“That doesn’t work.  Almost everything about that idea requires us to have knowledge we will not have – until it’s too late.”  

Q:  “Isn’t there something I should do?”

A:  A very common question and for good reason.  A very high percentage of us are driven to act on problems.  We are not comfortable with the do-nothing strategy because it grinds against our very nature.  To those I give the following response:  

“No, unless you want to add money to your investments to take advantage of the fact that stocks are on sale (see next question).  But that doesn’t mean that nothing is being done.  The portfolio managers in your various accounts are busy adjusting their portfolios, rebalancing, and putting cash to work.  You hired people to do a job (including me), and that work is being done.”  

Q:  “I want to add money to take advantage of this opportunity.  When should I put it in the market?”

A:  This appears to be the opposite of the “move to cash and wait it out” strategy, but it is very sneakily the same question.  It’s market timing and that is, well, impossible.  (Sure, you might get lucky, but we are trying to ratchet out luck as a factor).  The answer then is this: 


Ok, that’s too brief and is always followed by awkward silence.  So, I continue with: 

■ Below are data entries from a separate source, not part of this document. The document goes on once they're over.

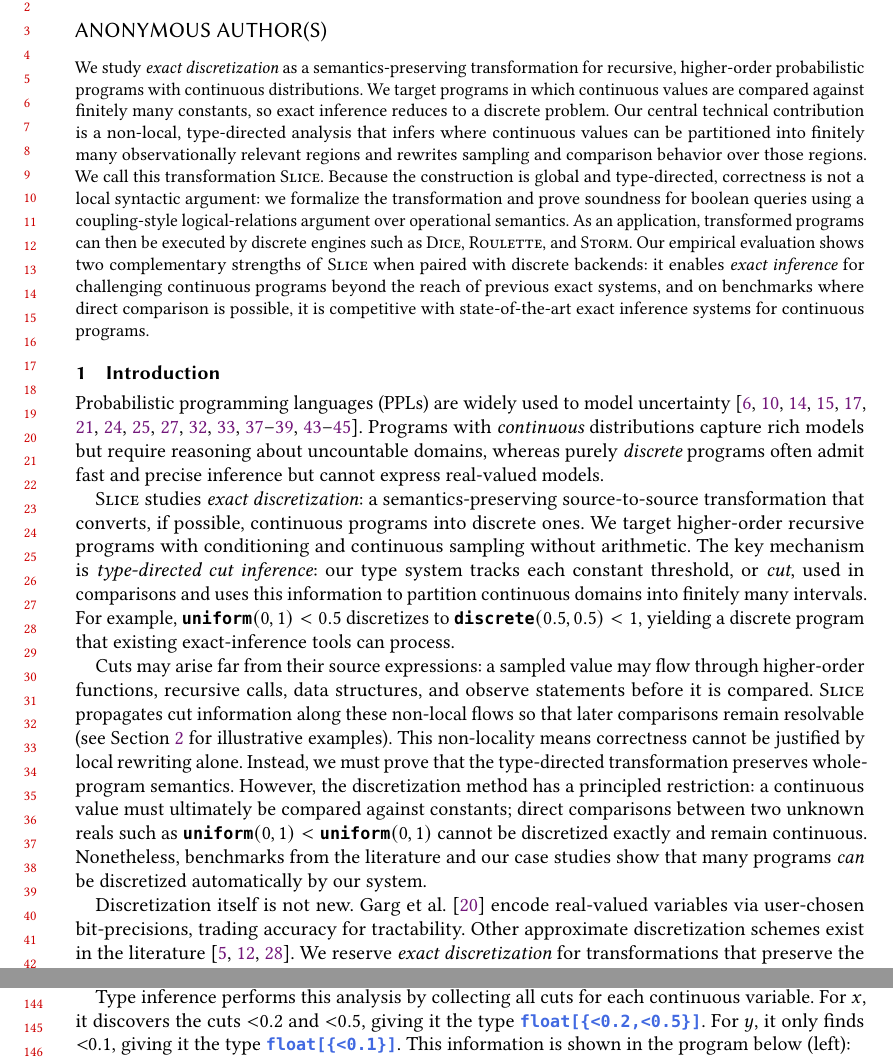
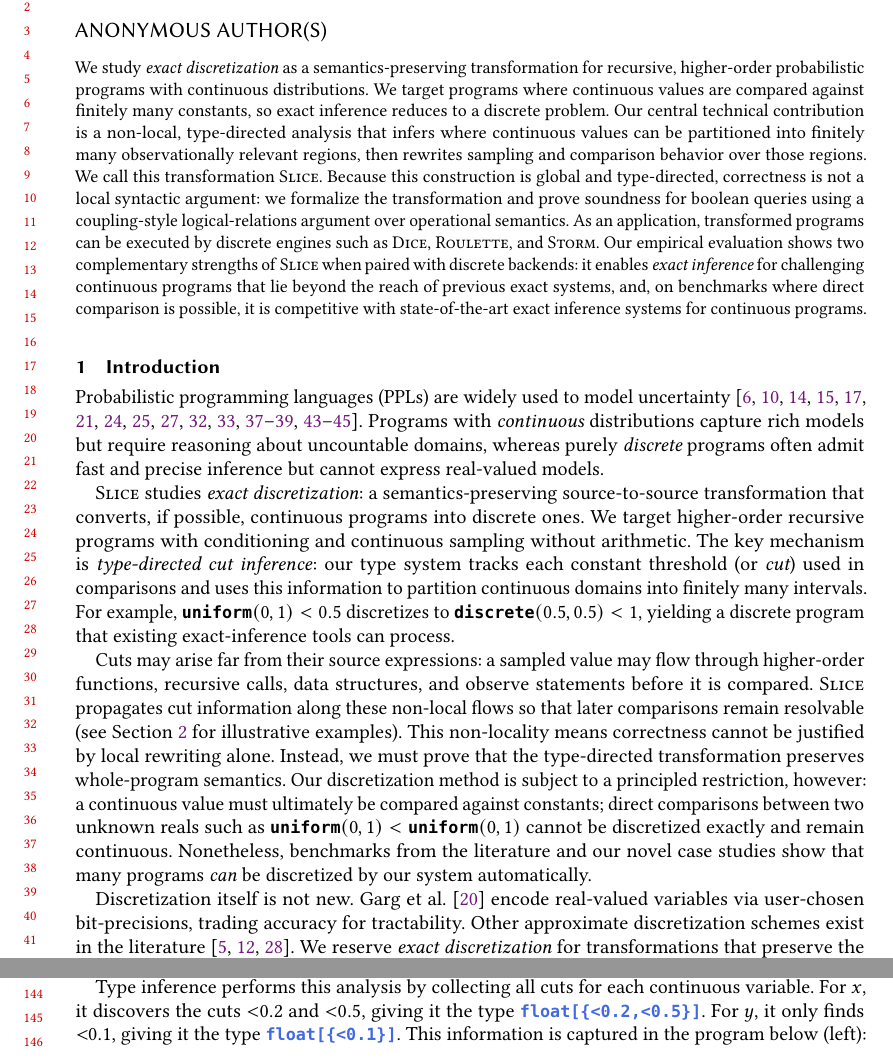
Before and after one commit to julesjacobs/slice, a LaTeX paper (tex/slice.tex, which reads tex/sections/0_abstract.tex, tex/sections/1_introduction.tex, tex/sections/2_examples_new.tex): two parts of pages 1 and 3 of 71, joined at a grey line, cut so that both start at the same text. Compiled offline with pdfLaTeX.

Commit message:
partial revert

```diff
--- a/tex/sections/0_abstract.tex
+++ b/tex/sections/0_abstract.tex
@@ -1,3 +1,3 @@
 \begin{abstract}
-We study \emph{exact discretization} as a semantics-preserving transformation for recursive, higher-order probabilistic programs with continuous distributions. We target programs in which continuous values are compared against finitely many constants, so exact inference reduces to a discrete problem. Our central technical contribution is a non-local, type-directed analysis that infers where continuous values can be partitioned into finitely many observationally relevant regions and rewrites sampling and comparison behavior over those regions. We call this transformation \Slice{}. Because the construction is global and type-directed, correctness is not a local syntactic argument: we formalize the transformation and prove soundness for boolean queries using a coupling-style logical-relations argument over operational semantics. As an application, transformed programs can then be executed by discrete engines such as \Dice{}, \Roulette{}, and \Storm{}. Our empirical evaluation shows two complementary strengths of \Slice{} when paired with discrete backends: it enables \emph{exact inference} for challenging continuous programs beyond the reach of previous exact systems, and on benchmarks where direct comparison is possible, it is competitive with state-of-the-art exact inference systems for continuous programs.
+We study \emph{exact discretization} as a semantics-preserving transformation for recursive, higher-order probabilistic programs with continuous distributions. We target programs where continuous values are compared against finitely many constants, so exact inference reduces to a discrete problem. Our central technical contribution is a non-local, type-directed analysis that infers where continuous values can be partitioned into finitely many observationally relevant regions, then rewrites sampling and comparison behavior over those regions. We call this transformation \Slice{}. Because this construction is global and type-directed, correctness is not a local syntactic argument: we formalize the transformation and prove soundness for boolean queries using a coupling-style logical-relations argument over operational semantics. As an application, transformed programs can be executed by discrete engines such as \Dice{}, \Roulette{}, and \Storm{}. Our empirical evaluation shows two complementary strengths of \Slice{} when paired with discrete backends: it enables \emph{exact inference} for challenging continuous programs that lie beyond the reach of previous exact systems, and, on benchmarks where direct comparison is possible, it is competitive with state-of-the-art exact inference systems for continuous programs.
 \end{abstract}
--- a/tex/sections/1_introduction.tex
+++ b/tex/sections/1_introduction.tex
@@ -1,9 +1,9 @@
 \section{Introduction}\label{sec:intro}
 Probabilistic programming languages (PPLs) are widely used to model uncertainty~\cite{Moy2025Roulette,Holtzen2020Dice,DeRaedt2007ProbLog,Saad2021SPPL,Carpenter2017Stan,Salvatier2016PyMC3,Bingham2019Pyro,Dillon2017TFP,Tran2016Edward,Tolpin2016Anglican,Goodman2014WebPPL,Pfeffer2009Figaro,Minka2018InferNET,Ge2018Turing,CusumanoTowner2019Gen,Tehrani2020BeanMachine,Goodman2008Church}. Programs with {\em continuous} distributions capture rich models but require reasoning about uncountable domains, whereas purely {\em discrete} programs often admit fast and precise inference but cannot express real-valued models.
 
-\Slice{} studies \emph{exact discretization}: a semantics-preserving source-to-source transformation that converts, if possible, continuous programs into discrete ones. We target higher-order recursive programs with conditioning and continuous sampling without arithmetic. The key mechanism is \emph{type-directed cut inference}: our type system tracks each constant threshold, or {\em cut}, used in comparisons and uses this information to partition continuous domains into finitely many intervals. For example, $\uniform(0,1) < 0.5$ discretizes to $\discrete(0.5,0.5) < 1$, yielding a discrete program that existing exact-inference tools can process.
+\Slice{} studies \emph{exact discretization}: a semantics-preserving source-to-source transformation that converts, if possible, continuous programs into discrete ones. We target higher-order recursive programs with conditioning and continuous sampling without arithmetic. The key mechanism is \emph{type-directed cut inference}: our type system tracks each constant threshold (or {\em cut}) used in comparisons and uses this information to partition continuous domains into finitely many intervals. For example, $\uniform(0,1) < 0.5$ discretizes to $\discrete(0.5,0.5) < 1$, yielding a discrete program that existing exact-inference tools can process.
 
-Cuts may arise far from their source expressions: a sampled value may flow through higher-order functions, recursive calls, data structures, and observe statements before it is compared. \Slice{} propagates cut information along these non-local flows so that later comparisons remain resolvable (see Section~\ref{sec:examples} for illustrative examples). This non-locality means correctness cannot be justified by local rewriting alone. Instead, we must prove that the type-directed transformation preserves whole-program semantics. However, the discretization method has a principled restriction: a continuous value must ultimately be compared against constants; direct comparisons between two unknown reals such as $\uniform(0,1)<\uniform(0,1)$ cannot be discretized exactly and remain continuous. Nonetheless, benchmarks from the literature and our case studies show that many programs \emph{can} be discretized automatically by our system.
+Cuts may arise far from their source expressions: a sampled value may flow through higher-order functions, recursive calls, data structures, and observe statements before it is compared. \Slice{} propagates cut information along these non-local flows so that later comparisons remain resolvable (see Section~\ref{sec:examples} for illustrative examples). This non-locality means correctness cannot be justified by local rewriting alone. Instead, we must prove that the type-directed transformation preserves whole-program semantics. Our discretization method is subject to a principled restriction, however: a continuous value must ultimately be compared against constants; direct comparisons between two unknown reals such as $\uniform(0,1)<\uniform(0,1)$ cannot be discretized exactly and remain continuous. Nonetheless, benchmarks from the literature and our novel case studies show that many programs \emph{can} be discretized by our system automatically.
 
 Discretization itself is not new. Garg et al.~\cite{Garg2024BitBlast} encode real-valued variables via user-chosen bit-precisions, trading accuracy for tractability. Other approximate discretization schemes exist in the literature~\cite{Huang2021AQUA,Beutner2022GuaranteedBounds,Claret2013BayesianDataFlow}. We reserve \emph{exact discretization} for transformations that preserve the original distribution and use \emph{quantization} for approximate techniques such as bit-blasting.
 % Another key difference is that the granularity of quantization is driven by an external precision parameter $b$, whereas ours is driven by program structure (e.g. the number of intervals arises from the set of constant thresholds the program uses) and automatically inferred.
--- a/tex/sections/2_examples_new.tex
+++ b/tex/sections/2_examples_new.tex
@@ -40,7 +40,7 @@ Our type system guides the transformation, in particular through a \emph{cut set
 
 \noindent In this program, the variable $x$ is drawn from \uniform(0, 1) and compared against two constants: $0.5$ and $0.2$. These cuts $\clt{0.5}$ and $\clt{0.2}$ partition the real line $\R$ into three intervals: $(-\infty, 0.2)$, $[0.2, 0.5)$, and $[0.5, +\infty)$. Similarly, the variable $y$, drawn from \uniform(0, 2), is compared only with $0.1$. This single cut $\clt{0.1}$ partitions the real line $\R$ into $(-\infty, 0.1)$ and $[0.1, +\infty)$.
 
-Type inference performs this analysis by collecting all cuts for each continuous variable. For $x$, it discovers the cuts $\clt{0.2}$ and $\clt{0.5}$, giving it the type \ftnv{\{<0.2,<0.5\}}. For $y$, it only finds $\clt{0.1}$, giving it the type \ftnv{\{<0.1\}}. This information is shown in the program below (left):
+Type inference performs this analysis by collecting all cuts for each continuous variable. For $x$, it discovers the cuts $\clt{0.2}$ and $\clt{0.5}$, giving it the type \ftnv{\{<0.2,<0.5\}}. For $y$, it only finds $\clt{0.1}$, giving it the type \ftnv{\{<0.1\}}. This information is captured in the program below (left):
 
 \begin{center}
     \begin{minipage}[c]{0.42\linewidth}
```
Also changed, not shown: tex/sections/2_examples_new.tex (10 more changed lines).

“One of my clients put it perfectly (thanks Vas) when he commented that “we aren’t trying to minimize losses, there won’t be losses in the end, we are trying to maximize our gains.  Let’s settle for whatever we get rather than miss out altogether.”  And there you have it.  I suggest not putting it all to work at one time to avoid buyer’s remorse if the markets take another nasty tumble, which seems quite possible.  Let’s stage it in over the next 6 weeks in three equal chunks.  If the markets go up, you will be happy.   If the markets go down, you will be buying even lower and possibly be happy about that.  In the end, this (and a host of other issues at this time) is partly about managing your emotions.”

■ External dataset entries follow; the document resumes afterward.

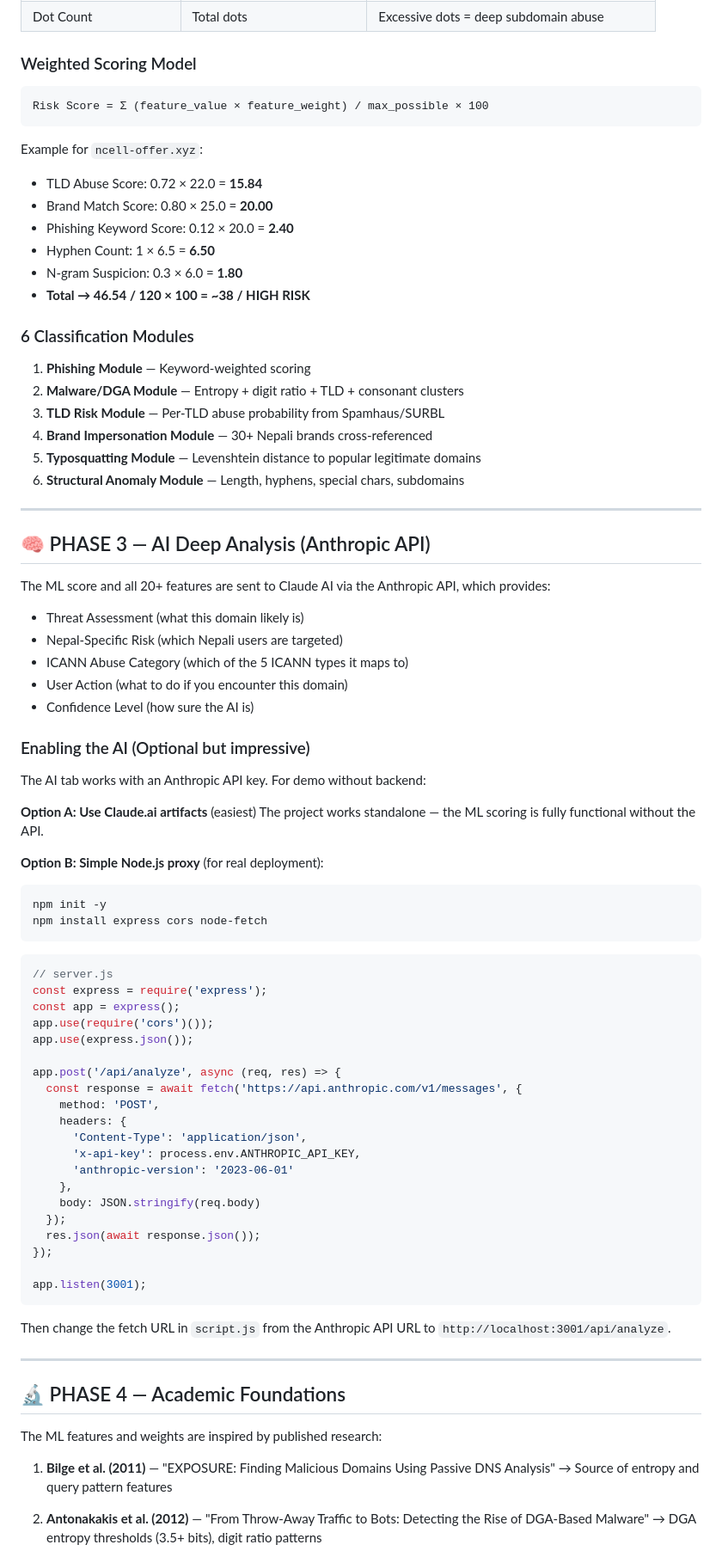
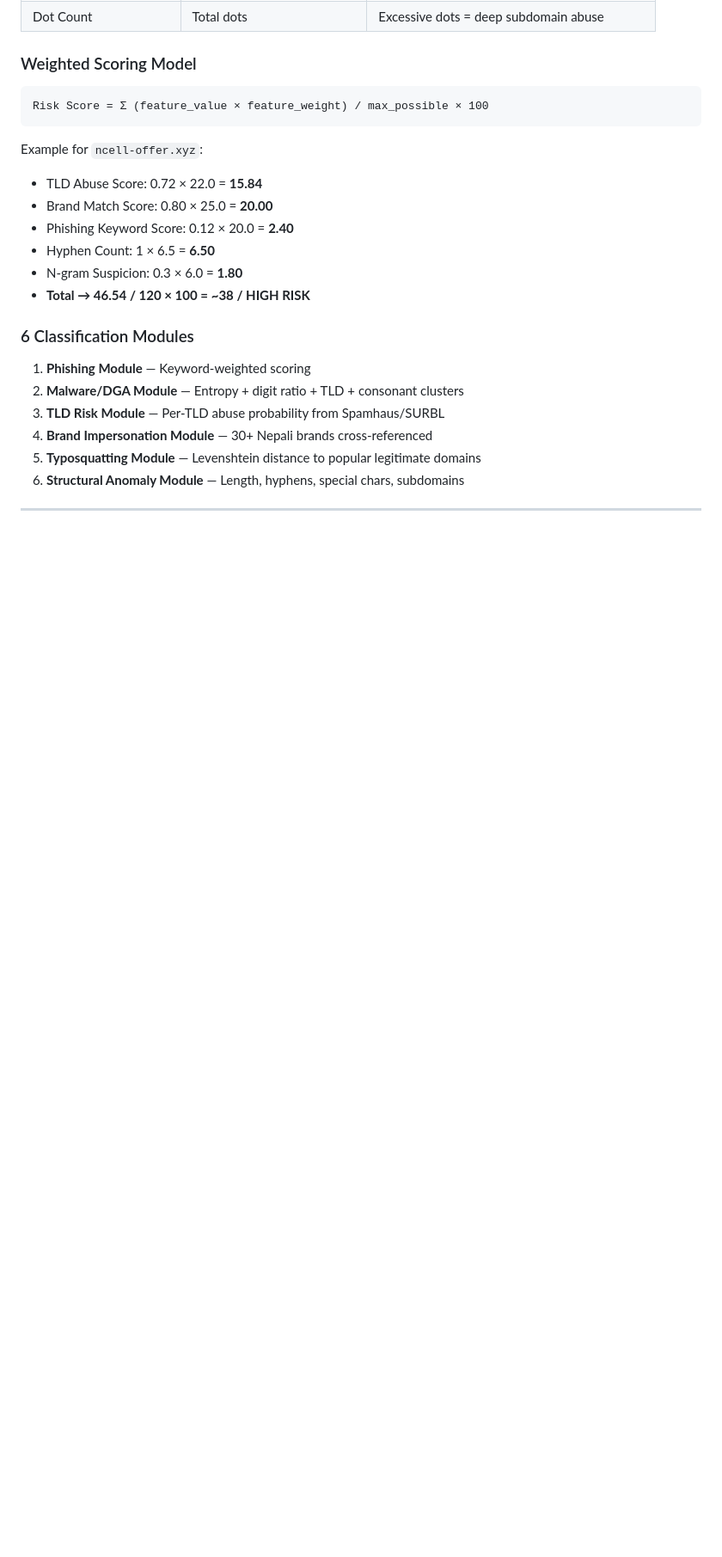
Before and after one commit to AnujaG1/DNS-Abuse-Nepal, a Markdown page: readme.md, the part around one of its changes. Shown at 86% size. Drawn GitHub-style; blank space fills up the shorter version.

Commit message:
Readme file added

````diff
--- a/readme.md
+++ b/readme.md
@@ -92,62 +48,3 @@ Example for `ncell-offer.xyz`:
 
 ---
 
-## 🧠 PHASE 3 — AI Deep Analysis (Anthropic API)
-
-The ML score and all 20+ features are sent to Claude AI via the Anthropic API, which provides:
-- Threat Assessment (what this domain likely is)
-- Nepal-Specific Risk (which Nepali users are targeted)
-- ICANN Abuse Category (which of the 5 ICANN types it maps to)
-- User Action (what to do if you encounter this domain)
-- Confidence Level (how sure the AI is)
-
-### Enabling the AI (Optional but impressive)
-
-The AI tab works with an Anthropic API key. For demo without backend:
-
-**Option A: Use Claude.ai artifacts** (easiest)
-The project works standalone — the ML scoring is fully functional without the API.
-
-**Option B: Simple Node.js proxy** (for real deployment):
-```bash
-npm init -y
-npm install express cors node-fetch
-```
-
-```javascript
-// server.js
-const express = require('express');
-const app = express();
-app.use(require('cors')());
-app.use(express.json());
-
-app.post('/api/analyze', async (req, res) => {
-  const response = await fetch('https://api.anthropic.com/v1/messages', {
-    method: 'POST',
-    headers: {
-      'Content-Type': 'application/json',
-      'x-api-key': process.env.ANTHROPIC_API_KEY,
-      'anthropic-version': '2023-06-01'
-    },
-    body: JSON.stringify(req.body)
-  });
-  res.json(await response.json());
-});
-
-app.listen(3001);
-```
-
-Then change the fetch URL in `script.js` from the Anthropic API URL to `http://localhost:3001/api/analyze`.
-
----
-
-## 🔬 PHASE 4 — Academic Foundations
-
-The ML features and weights are inspired by published research:
-
-1. **Bilge et al. (2011)** — "EXPOSURE: Finding Malicious Domains Using Passive DNS Analysis"
-   → Source of entropy and query pattern features
-
-2. **Antonakakis et al. (2012)** — "From Throw-Away Traffic to Bots: Detecting the Rise of DGA-Based Malware"
-   → DGA entropy thresholds (3.5+ bits), digit ratio patterns
-
````
Also changed, not shown: other parts of readme.md (+0 -71 lines).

Q: “When do you think they will find a vaccine?”

A:  My answer here is quick and brief:

“I’m not a scientist and I couldn’t possibly know.  I’m sure that the scientists working on it don’t know either.”  

That doesn’t mean that the conversation ends there.  We all suspect that the only real “ending” for this crisis is a vaccine.  That may be true.  A common theme to my answers is that everything we really crave to know and understand is unknowable.  Long term success as an investor means constantly accepting that simple, but very hard to accept reality.  Maybe it’s my undying optimism, or my confidence in the people of the world we live in that makes it a little easier for me.  What I want my clients to take away from our conversations is that I’m much more worried about my daughter working in a hospital than I am worried about markets recovering.  If it’s helpful to pass your worries about your investments to me, please do so.